Do these photos' Japanese captions translate differently from their English ones?
This rifle-caliber gun was reportedly a failure due to powerful ammunition –- presumably the standard 7.7mm. But it is not said how it failed. What could that have been? The lock of a single-shot, hand-loaded cartridge arm seems fairly easy to make, especially if they are made only for a limited service life. Could the failure have been that of low-grade steel parts?
Japan was short of small arms at the war's end. But I had the impression that she still had large amounts of their standard ammunition, such as the 7.7mm. Although if so, its transport and distribution would have remained a problem of course.
From today’s viewpoint it seems better to make a submachine gun than this single-shot pistol-caliber weapon. But submachine guns were not widely-issued in the Japanese Army, compared to most of the other armies. From photographs at least, does it seem as if even the Chinese forces carried more SMGs than their Japanese opponents?
These Japanese guns seem mostly to be machined from solid steel, rather than stamped out of sheet steel. My impression is that this was because the small shops for making them had only basic machine tools. The crudest German weapons – automatic ones – were made by sheet-steel stamping and fastening, and used standard box magazines (also stamped), Stamping is cheaper for large-scale production, but it needs tool-and-die work that might not have suited the dispersed Japanese industry of the time.

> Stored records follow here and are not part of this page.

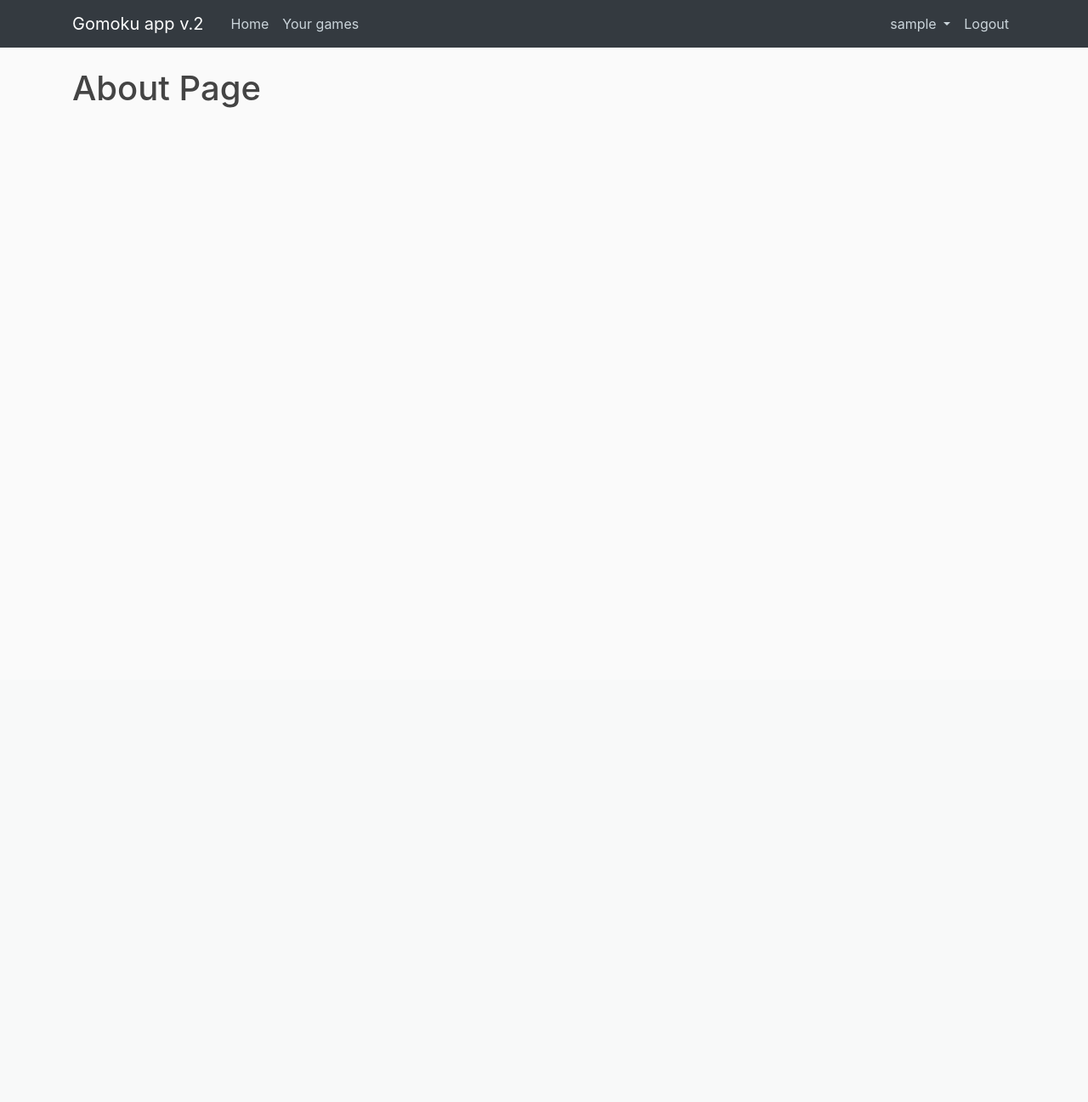
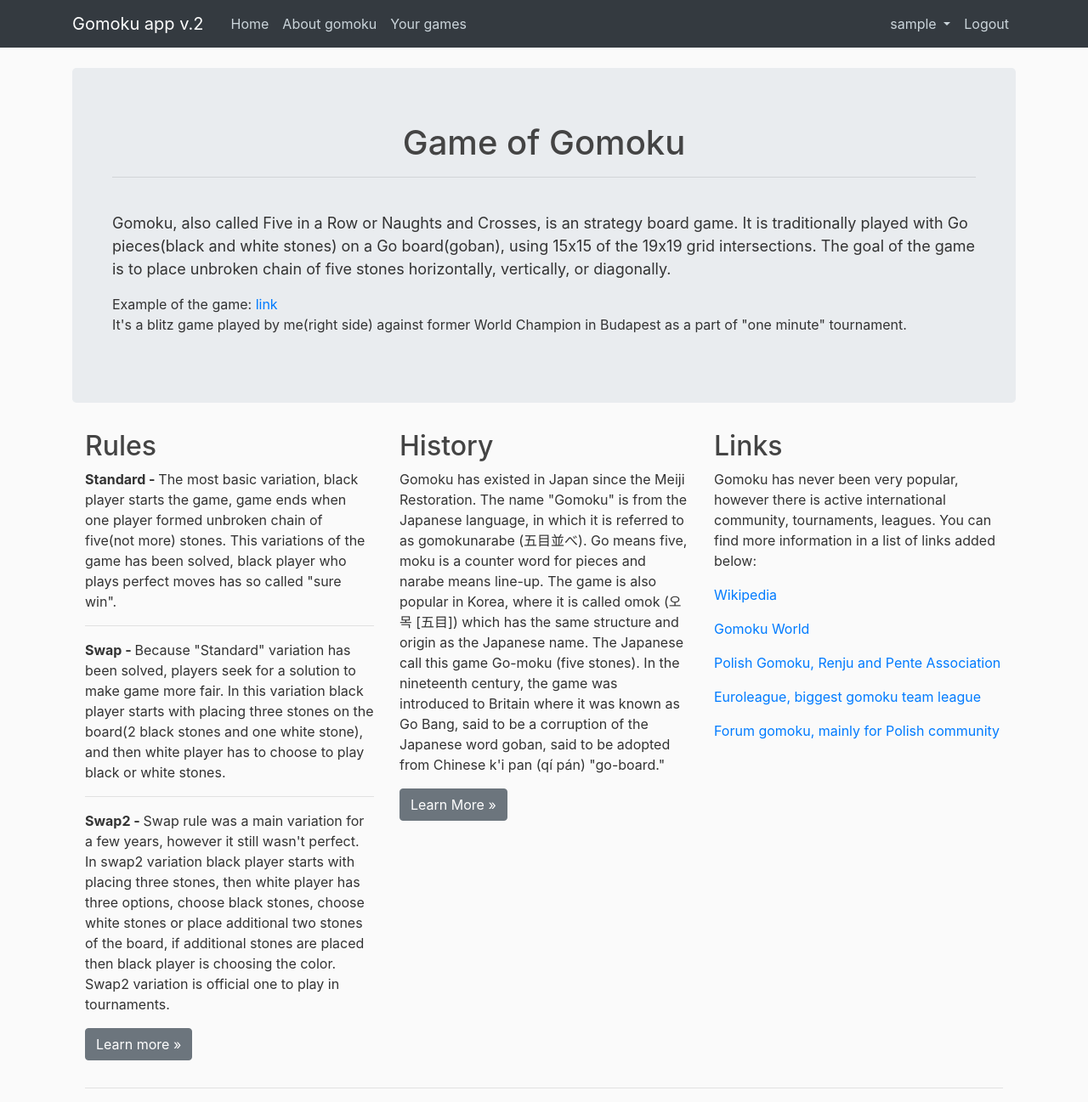
Before and after one commit to adam-harmasz/gomoku_v_0_2, a Django app: page /about in a window 1280 px wide. Shown: the whole page at 85% size. Before the commit the page ends 127 px from the top, so only its background shows below. Run offline with Django 3.2, Linux system fonts and the light colour scheme; the visitor is signed in with stand-in values (Sample User, id 1); some libraries are stand-ins or nearby versions.

Commit message:
added content in about gomoku view

```diff
--- a/core/templates/core/about.html
+++ b/core/templates/core/about.html
@@ -1,4 +1,110 @@
 {% extends "core/base.html" %}
+{% load static %}
+{% block style %}
+    <style>
+        .bd-placeholder-img {
+            font-size: 1.125rem;
+            text-anchor: middle;
+            -webkit-user-select: none;
+            -moz-user-select: none;
+            -ms-user-select: none;
+            user-select: none;
+         }
+
+        @media (min-width: 768px) {
+            .bd-placeholder-img-lg {
+                font-size: 3.5rem;
+            }
+         }
+    </style>
+{% endblock style %}
 {% block content %}
-    <h1>About Page</h1>
+    <!-- Main jumbotron for a primary marketing message or call to action -->
+    <div class="jumbotron">
+        <div class="container">
+            <h1 class="text-center">Game of Gomoku</h1>
+            <hr>
+            <br />
+            <p style="font-size: large">
+                Gomoku, also called Five in a Row or Naughts and Crosses, is an strategy board game.
+                It is traditionally played with Go pieces(black and white stones) on a Go board(goban),
+                using 15x15 of the 19x19 grid intersections.
+                The goal of the game is to place unbroken chain of five stones horizontally, vertically, or diagonally.
+            </p>
+            <p>
+                Example of the game: <a href="https://youtu.be/GURL2B07hLw"> link</a><br />
+                It's a blitz game played by me(right side) against former World Champion in Budapest as a part of "one minute" tournament.
+            </p>
+        </div>
+    </div>
+    <div class="container">
+
+    <!-- Example row of columns -->
+    <div class="row">
+        <div class="col-md-4">
+            <h2>Rules</h2>
+                <p>
+                    <strong>Standard - </strong>The most basic variation, black player starts the game,
+                    game ends when one player formed unbroken chain of five(not more) stones.
+                    This variations of the game has been solved, black player who plays perfect moves has so called "sure win".
+                </p>
+                <hr>
+                <p>
+                    <strong>Swap - </strong>Because "Standard" variation has been solved, players seek for a solution to make game
+                    more fair. In this variation black player starts with placing three stones on the board(2 black stones and one white stone),
+                    and then white player has to choose to play black or white stones.
+                </p>
+                <hr>
+                <p>
+                     <strong>Swap2 - </strong>Swap rule was a main variation for a few years, however it still wasn't perfect.
+                    In swap2 variation black player starts with placing three stones, then white player has three options, choose black stones,
+                    choose white stones or place additional two stones of the board, if additional stones are placed then black player is choosing
+                    the color. Swap2 variation is official one to play in tournaments.
+                </p>
+            <p><a class="btn btn-secondary" href="http://gomokuworld.com/gomoku/2" role="button">Learn more &raquo;</a></p>
+            </div>
+            <div class="col-md-4">
+            <h2>History</h2>
+            <p>
+                Gomoku has existed in Japan since the Meiji Restoration.
+                The name "Gomoku" is from the Japanese language, in which it is referred to as gomokunarabe (五目並べ).
+                Go means five, moku is a counter word for pieces and narabe means line-up.
+                The game is also popular in Korea, where it is called omok (오목 [五目]) which has the same structure and origin as the Japanese name.
+                The Japanese call this game Go-moku (five stones). In the nineteenth century,
+                the game was introduced to Britain where it was known as Go Bang, said to be a corruption of the Japanese word goban,
+                said to be adopted from Chinese k'i pan (qí pán) "go-board."
+            </p>
+            <p><a class="btn btn-secondary" href="http://gomokuworld.com/gomoku/3" role="button">Learn More &raquo;</a></p>
+            </div>
+            <div class="col-md-4">
+            <h2>Links</h2>
+            <p>
+                Gomoku has never been very popular, however there is active international community, tournaments, leagues.
+                You can find more information in a list of links added below:
+                <p>
+                    <a href="https://en.wikipedia.org/wiki/Gomoku">Wikipedia</a>
+                </p>
+                <p>
+                    <a href="http://gomokuworld.com/">Gomoku World</a>
+                </p>
+                <p>
+                    <a href="http://www.gomoku.5v.pl">Polish Gomoku, Renju and Pente Association</a>
+                </p>
+                <p>
+                    <a href="http://euroleague.cz">Euroleague, biggest gomoku team league</a>
+                </p>
+                <p>
+                    <a href="http://forum.gomoku.pl/">Forum gomoku, mainly for Polish community</a>
+                </p>
+            </p>
+        </div>
+    </div>
+
+    <hr>
+
+    </div> <!-- /container -->
+
+
+
+
 {% endblock content %}
--- a/core/templates/core/base.html
+++ b/core/templates/core/base.html
@@ -21,7 +21,13 @@
             {% else %}
             <title>Gomoku app v.2</title>
         {% endif %}
-        {% block style %}{% endblock style %}
+        <style>
+        {% block style %}
+            {#body {#}
+            {#background-image: url("{% static "config/img/gomoku_board.jpg" %}");#}
+            {#}#}
+        {% endblock style %}
+        </style>
     </head>
     <body>
         <header class="site-header">
@@ -34,6 +40,7 @@
                     <div class="collapse navbar-collapse" id="navbarToggle">
                         <div class="navbar-nav mr-auto">
                             <a class="nav-item nav-link" href="{% url 'home' %}">Home</a>
+                            <a class="nav-item nav-link" href="{% url 'about' %}">About gomoku</a>
                             <a class="nav-item nav-link" href="{% url 'gomoku:game-list' %}">Your games</a>
                         </div>
                         <!-- Navbar Right Side -->
@@ -63,7 +70,8 @@
         </header>
         <main role="main" class="container">
             <div class="row">
-                <div class="col-md-8">
+{#                <div class="col-md-8">#}
+                <div class="col-md">
                     {% if messages %}
                         {% for message in messages %}
                             <div class="alert alert-{{ message.tags }}">
@@ -73,12 +81,9 @@
                     {% endif %}
                     {% block content %}{% endblock content%}
                 </div>
+                {% block sidebar %}
+                {% endblock sidebar %}
 
-                <div class="col-md-4">
-                    {% block sidebar %}
-
-                    {% endblock sidebar %}
-                </div>
             </div>
         </main>
 
--- a/gomoku_app/templates/gomoku_app/game_download_modal.html
+++ b/gomoku_app/templates/gomoku_app/game_download_modal.html
@@ -9,7 +9,7 @@
     <div class="modal-dialog modal-dialog-centered" role="document">
         <div class="modal-content">
             <div class="modal-header">
-                <h5 class="modal-title" id="exampleModalLabel">Edit your picture</h5>
+                <h5 class="modal-title" id="exampleModalLabel"></h5>
                 <button type="button" class="close" data-dismiss="modal" aria-label="Close">
                     <span aria-hidden="true">&times;</span>
                 </button>
```
Also changed, not shown: gomoku_app/templates/gomoku_app/game_list.html (+8 -4 lines).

Here is a distant comparison to another simple weapon -- the well-known American “Liberator” pistol . This single-shot .45-caliber gun was made by General Motors at a cost of about $2 each, though I suppose the name was given it only after the war.
A guerrilla would use it to kill a single enemy soldier, such as a sentry, and then take that soldier’s rifle and ammunition for himself.
from Joseph E. Smith and W.H.B. Smith’s Small Arms of the World 10th revised edition (Harrisburg, Pennsylvania: Stackpole Books, 1973), page 176... This single-shot [gun] was reported as being very effective against the Japanese in particular. The barrel was not rifled. As a close-quarters weapon it was extremely deadly, not only because of the heavy slug it fired, but also because the user knew that he had only one chance. He stopped his enemy the first time or he was in trouble. There is reason to believe, on the basis of data furnished by intelligence groups, that more killings were done with this simple, crude pistol than with all the the service .45 automatics issued!
Liberator pistols were small enough to conceal and use against garrison troops of an occupying power. They are closer to assassination weapons than military ones. The Japanese emergency weapons were single-shot too, but they seem to have been meant as military arms for open combat against the Allied invasion armies. Yet even in theory as well as hindsight, the Asian guerrilla had more hope with his Liberator than the Japanese levy did with a black-powder musket.
Thus, like the bamboo spears but only slightly more capable, these emergency guns were moral weapons above all.